Saturday, May 6, 2017

Reminder: Lube Your Gun Regularly

Went shooting today with my son-in-law and his not yet gun owner brother and a couple handguns would not reliably eject spent cartridges.  After inspection and thought, I concluded the problem was that neither gun had been fired in some months, and therefore not lubed.  Friction on dry metals surfaces prevents the slide from doing a proper motion.  Lubing all semiautos is now on the recurring calendar.

We cleaned guns together as a learning experience.  My son-in-law's brother being an engineer was very interested in how they work.  My son-in-law's ultra cheap .22 bolt action, bought in college had never been cleaned.  You can imagine what we found.


  1. Or perhaps use a high quality grease like Tetra's? I've heard greases can cause problems in dusty conditions, but that hasn't been a problem for me.

    When I do a thorough cleaning, I detail strip, degrease, spray every surface with Tetra Spray (which at minimum gets all surfaces covered a hydrophobic and slick coating of polytetrafluoroethylene (AKA Teflon™) particles quite a bit smaller than those in CLP), then lightly grease surfaces that slide past each other, and use Tetra oil for where I need penetration.

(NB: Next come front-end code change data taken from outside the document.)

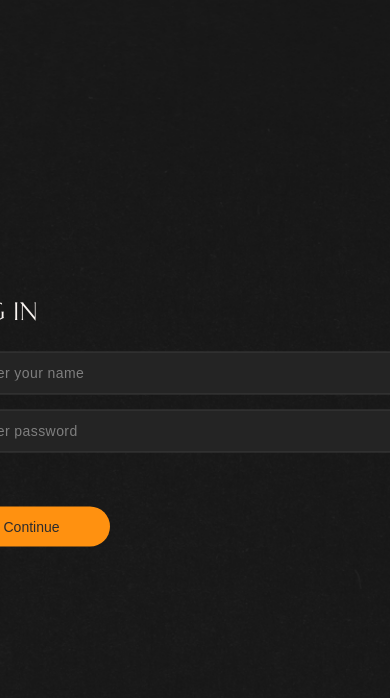
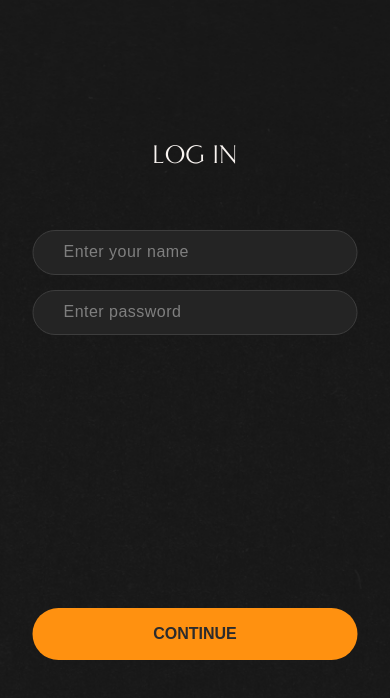
Before and after one commit to sveta-confeta/lorem-project, a React (Create React App) app: page /#/login in a window 390 px wide. Shown: the top 698 px of the page. Built offline with nearby package versions, Linux system fonts and the light colour scheme; a web font is replaced by a local one.

Commit message:
media card and login

```diff
--- a/src/App.tsx
+++ b/src/App.tsx
@@ -5,12 +5,16 @@ import {MainPage} from "./components/main-page/MainPage";
 import {Header} from "./components/header/Header";
 import {Footer} from "./components/footer/Footer";
 
+
+
 export function App() {
     return (
         <div className="App">
             <Header/>
             <MainPage/>
             <Footer/>
+
+
         </div>
     );
 }
--- a/src/components/header/Header.tsx
+++ b/src/components/header/Header.tsx
@@ -23,11 +23,11 @@ export const Header = () => {
                 <h2 className={s.logo} onClick={returnToMain}>LOREM</h2>
                 <div className={s.authWrapper}>
                     <p className={s.userName}>username</p>
-                    {showLogoutIcon ? <svg className={s.logIcon} width="24" height="24" viewBox="0 0 24 24" fill="none" xmlns="http://www.w3.org/2000/svg">
+                    {showLogoutIcon ?  <NavLink to={'/login'}> <svg className={s.logIcon} width="24" height="24" viewBox="0 0 24 24" fill="none" xmlns="http://www.w3.org/2000/svg">
                         <path d="M8.8999 7.55999C9.2099 3.95999 11.0599 2.48999 15.1099 2.48999H15.2399C19.7099 2.48999 21.4999 4.27999 21.4999 8.74999V15.27C21.4999 19.74 19.7099 21.53 15.2399 21.53H15.1099C11.0899 21.53 9.2399 20.08 8.9099 16.54" stroke="#FF9110" stroke-width="1.2" stroke-linecap="round" stroke-linejoin="round"/>
                         <path d="M2 12H14.88" stroke="#FF9110" stroke-width="1.2" stroke-linecap="round" stroke-linejoin="round"/>
                         <path d="M12.6499 8.6499L15.9999 11.9999L12.6499 15.3499" stroke="#FF9110" stroke-width="1.2" stroke-linecap="round" stroke-linejoin="round"/>
-                    </svg>:  <NavLink to={'/login'}>
+                    </svg>  </NavLink>:  <NavLink to={'/login'}>
                         <div className={s.logout}>Logout</div>
                     </NavLink>
                     }
--- a/src/components/login-page/Login.module.css
+++ b/src/components/login-page/Login.module.css
@@ -4,8 +4,8 @@
     background-repeat: no-repeat;
     background-size: cover;
     background-position: center;
-    display: flex;
-    align-items: center;
+
+
 }
 
 .formContainer {
@@ -13,8 +13,6 @@
     position: fixed;
     top: 50%;
     left: 65%;
-    -webkit-transform: translate(-50%, -50%);
-    -ms-transform: translate(-50%, -50%);
     transform: translate(-50%, -50%);
 }
 
@@ -54,14 +52,85 @@
     text-transform: uppercase;
     color: #F9F4F1;
     margin-bottom: 25px;
+    transition: 0.5s;
 }
-.btnLogin{
+
+.btnLogin {
     background-color: #FF9110;
     border: none;
-    font-weight: 500;
+    font-weight: 600;
     font-size: 14px;
     line-height: 20px;
     color: #2B2B2D;
     padding: 10px 50px;
     border-radius: 75px;
+    text-transform: uppercase;
 }
+
+@media (max-width: 1115px) {
+    .formContainer {
+        transform: translate(-63%, -50%);
+        transition: 0.5s;
+    }
+
+}
+
+@media (max-width: 759px) {
+
+    .formContainer {
+        width: 500px;
+        transform: translate(-67%, -50%);
+        transition: 0.5s;
+    }
+
+}
+
+@media (max-width: 576px) {
+    .login{
+        padding-top: 141px;
+    }
+
+    .formContainer {
+        left: 50%;
+        transform: translateX(-50%);
+        width: 325px;
+        position: relative;
+
+    }
+    .titleLog {
+        text-align: center;
+        margin-bottom: 60px;
+    }
+
+    .input::placeholder {
+        font-size: 16px;
+        line-height: 20px;
+
+    }
+
+    .input {
+        height: 45px;
+        padding: 12px 30px;
+    }
+
+
+
+    .form{
+        display: flex;
+        flex-direction: column;
+        justify-content: space-between;
+        height: 430px;
+    }
+
+    .btnLogin {
+        width: 100%;
+        font-size: 16px;
+        line-height: 20px;
+        padding: 16px 0;
+        border-radius: 93px;
+        flex-grow: 2;
+
+
+
+    }
+}
--- a/src/components/login-page/LoginPage.tsx
+++ b/src/components/login-page/LoginPage.tsx
@@ -5,14 +5,19 @@ import {NavLink} from "react-router-dom";
 export const LoginPage = () => {
     return (
         <div className={s.login}>
+
             <div className={s.formContainer}>
                 <h3 className={s.titleLog}>LOG IN</h3>
 
-                 <form className={s.form}>
-                     <input type="text" placeholder="Enter your name" className={`${s.input} ${s.top}`}/>
-                     <input type="password" placeholder="Enter password" className={`${s.input} ${s.bottom}`}/>
-                    <NavLink to={'/'}> <button className={s.btnLogin} type="submit">Continue</button></NavLink>
-                 </form>
+                <form className={s.form}>
+                    <div>
+                        <input type="text" placeholder="Enter your name" className={`${s.input} ${s.top}`}/>
+                        <input type="password" placeholder="Enter password" className={`${s.input} ${s.bottom}`}/>
+                    </div>
+                    <NavLink to={'/'}>
+                        <button className={s.btnLogin} type="submit">Continue</button>
+                    </NavLink>
+                </form>
             </div>
         </div>
     );
--- a/src/components/main-page/gallery/card/Card.module.css
+++ b/src/components/main-page/gallery/card/Card.module.css
@@ -1,13 +1,18 @@
+.cardPosition {
+    position: relative;
+    min-height: 100vh;
+    padding-top: 132px;
+    padding-bottom: 289px;
+}
 
 .cardWrapper {
+    max-width: 1230px;
+    margin: 0 auto;
     display: flex;
     gap: 31px;
     justify-content: space-between;
     align-items: flex-start;
-    position: fixed;
-    top: 42%;
-    left: 50%;
-    transform: translate(-50%, -50%);
+
 
 }
 
@@ -66,3 +71,75 @@
     color: #F9F4F1;
     text-align: center;
 }
+
+@media (max-width: 1235px) {
+    .cardPosition {
+        padding: 110px 30px 269px 30px;
+
+    }
+
+    .cardWrapper {
+        flex-wrap: wrap;
+        justify-content: center;
+    }
+
+    .imgCard {
+        width: 100%;
+        height: auto;
+
+    }
+
+    .details {
+        width: 100%;
+        display: flex;
+    }
+
+    .detailsTitle {
+        margin-right: auto;
+    }
+}
+
+@media (max-width: 834px) {
+    .cardPosition {
+        padding-bottom: 416px;
+    }
+}
+@media(max-width: 636px){
+    .cardPosition{
+        padding-bottom:690px;
+    }
+}
+@media(max-width: 576px){
+
+    .cardPosition{
+        padding-top: 73px;
+    }
+    .cardWrapper{
+        gap:20px
+    }
+    .details {
+        display:block;
+        padding: 20px;
+    }
+    .detailsTitle{
+        font-size: 24px;
+        line-height: 23px;
+        color: #F9F4F1;
+    }
+    .infoPicture{
+       justify-content: space-between;
+        gap:0
+    }
+    .infoPicture li {
+        max-width: 98px;
+    }
+    .infoPicture span {
+        margin-bottom: 14px;
+
+    }
+}
+@media (max-width: 415px) {
+    .cardPosition{
+        padding:73px 16px 690px 16px;
+    }
+}
--- a/src/components/main-page/gallery/card/Card.tsx
+++ b/src/components/main-page/gallery/card/Card.tsx
@@ -22,7 +22,7 @@ export const Card = () => {
 
     }, [])
     return (
-        <>
+        <div className={s.cardPosition}>
             <Header/>
             <section className={s.cardWrapper}>
                 <img src={card?.download_url} alt={`painting by the artist ${card?.author}`} className={s.imgCard}/>
@@ -30,7 +30,7 @@ export const Card = () => {
                 <div className={s.details}>
                     <h4 className={s.detailsTitle}>Details</h4>
                     <ul className={s.infoPicture}>
-                        <li> <span>Resolution</span> <p>{`${card?.width} X${card?.height} `}</p></li>
+                        <li> <span>Resolution</span> <p>{`${card?.width} x ${card?.height} `}</p></li>
                         <li> <span>Author </span><p>{card?.author}</p></li>
                         <li><span>ID</span> <p>{card?.id}</p></li>
 
@@ -38,6 +38,6 @@ export const Card = () => {
                 </div>
             </section>
             <Footer/>
-        </>
+        </div>
     );
 };
--- a/src/components/main-page/main/Main.module.css
+++ b/src/components/main-page/main/Main.module.css
@@ -92,7 +92,6 @@
     }
 }
 
-
 @media (max-width: 800px) {
     .mainImg {
         width: 338px;
```
Also changed, not shown: src/assets/Fail-back.jpg (added), src/assets/Fail-front.jpg (added).
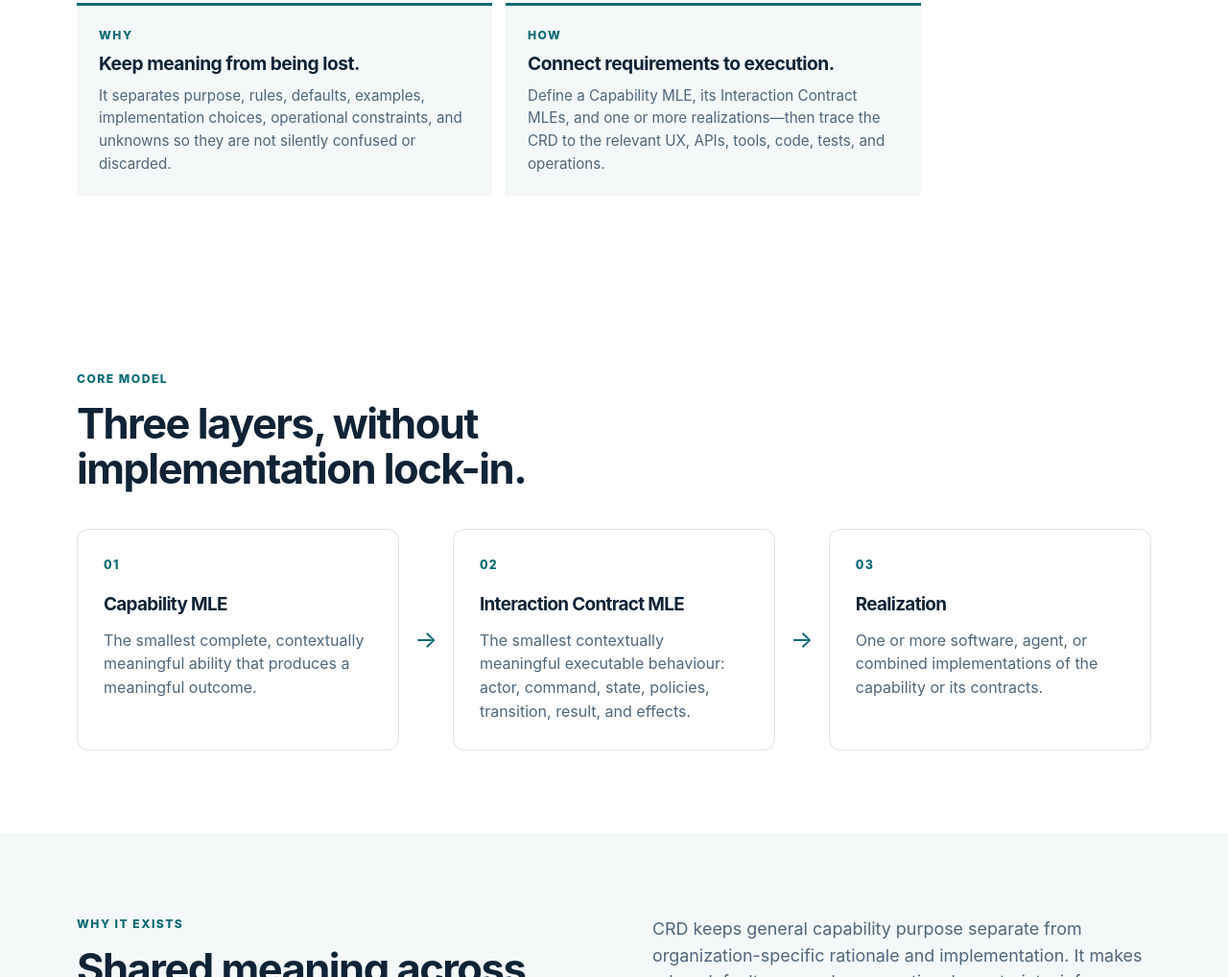
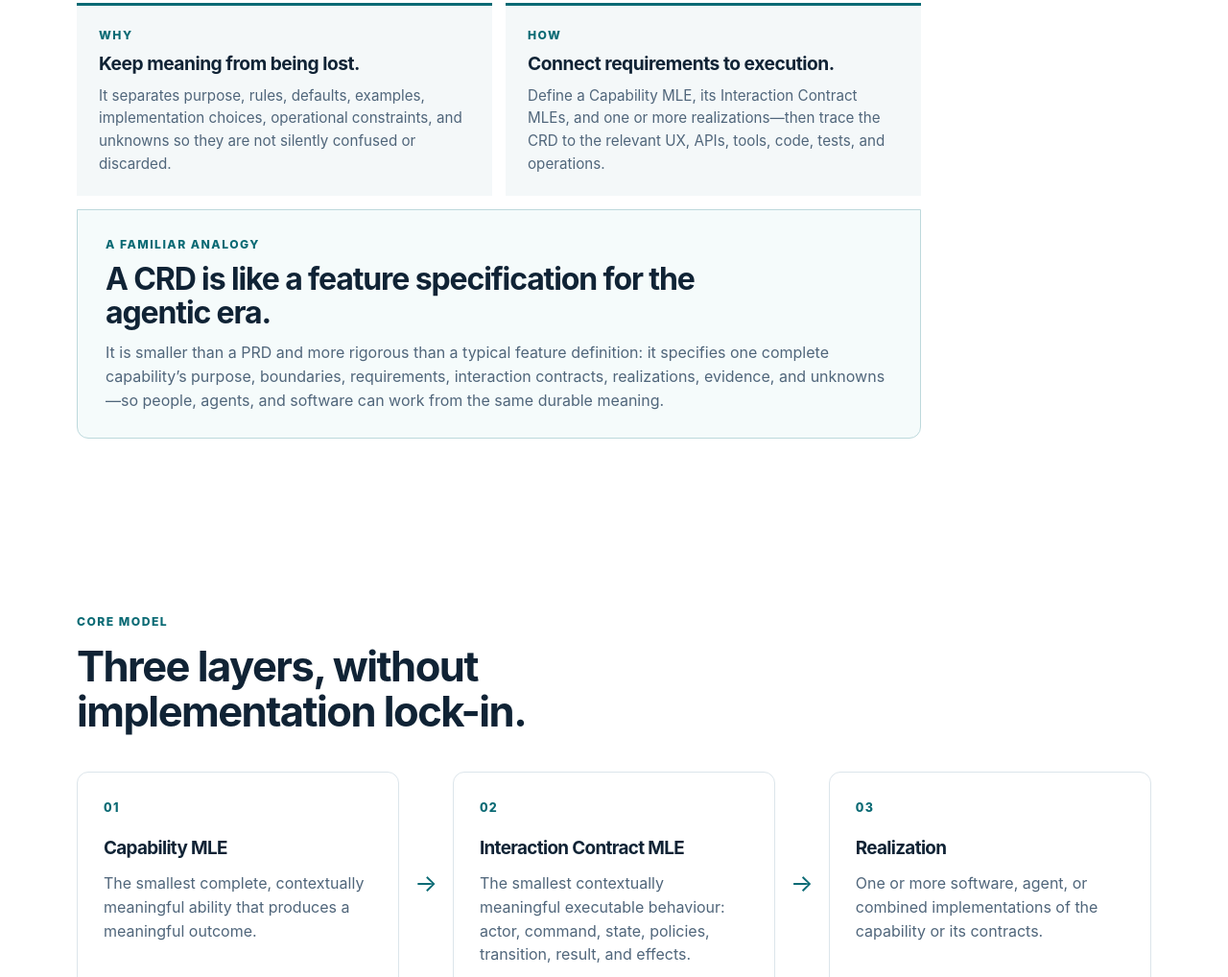
Before and after one commit to valto/crd, a plain HTML site: page docs/index.html in a window 1280 px wide. Shown: the part 1012-2030 px from the top of the page at 96% size. Drawn offline with Linux system fonts and the light colour scheme.

Commit message:
Add CRD feature specification analogy

```diff
--- a/docs/index.html
+++ b/docs/index.html
@@ -53,6 +53,11 @@
             <p>Define a Capability MLE, its Interaction Contract MLEs, and one or more realizations—then trace the CRD to the relevant UX, APIs, tools, code, tests, and operations.</p>
           </article>
         </div>
+        <aside class="analogy" aria-label="CRD analogy">
+          <p class="eyebrow">A familiar analogy</p>
+          <h2>A CRD is like a feature specification for the agentic era.</h2>
+          <p>It is smaller than a PRD and more rigorous than a typical feature definition: it specifies one complete capability’s purpose, boundaries, requirements, interaction contracts, realizations, evidence, and unknowns—so people, agents, and software can work from the same durable meaning.</p>
+        </aside>
       </section>
 
       <section id="model" class="section shell" aria-labelledby="model-heading">
--- a/docs/styles.css
+++ b/docs/styles.css
@@ -55,6 +55,10 @@ h3 { font-size: 1.18rem; }
 .positioning-grid .eyebrow { margin-bottom: 9px; }
 .positioning-grid h2 { font-size: 1.2rem; letter-spacing: -.025em; }
 .positioning-grid p:last-child { margin: 11px 0 0; color: var(--muted); font-size: .95rem; }
+.analogy { margin-top: 14px; padding: 27px 29px; border: 1px solid #bdd9dc; border-radius: 0 0 12px 12px; background: #f5fbfb; }
+.analogy .eyebrow { margin-bottom: 9px; }
+.analogy h2 { max-width: 720px; font-size: clamp(1.38rem, 2.6vw, 2rem); }
+.analogy p:last-child { max-width: 840px; margin: 12px 0 0; color: var(--muted); }
 
 .section { padding: 86px 0; }
 .section-intro { max-width: 690px; margin-bottom: 39px; }
```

    With this regime a 1911 can go for years, sitting in a gun rag, or carried, with occasional minimum firing, or even after putting several hundred rounds through it early in that period (although after such treatment I always clean my carry weapon).

  2. Over lubing is a big problem in semi-autos, so you have to be careful.

  3. I clean and then lube my firearms after all practice sessions. I also oil the firearms once a year: gun oil on metal and wood oil on the stocks. Standard maintenance.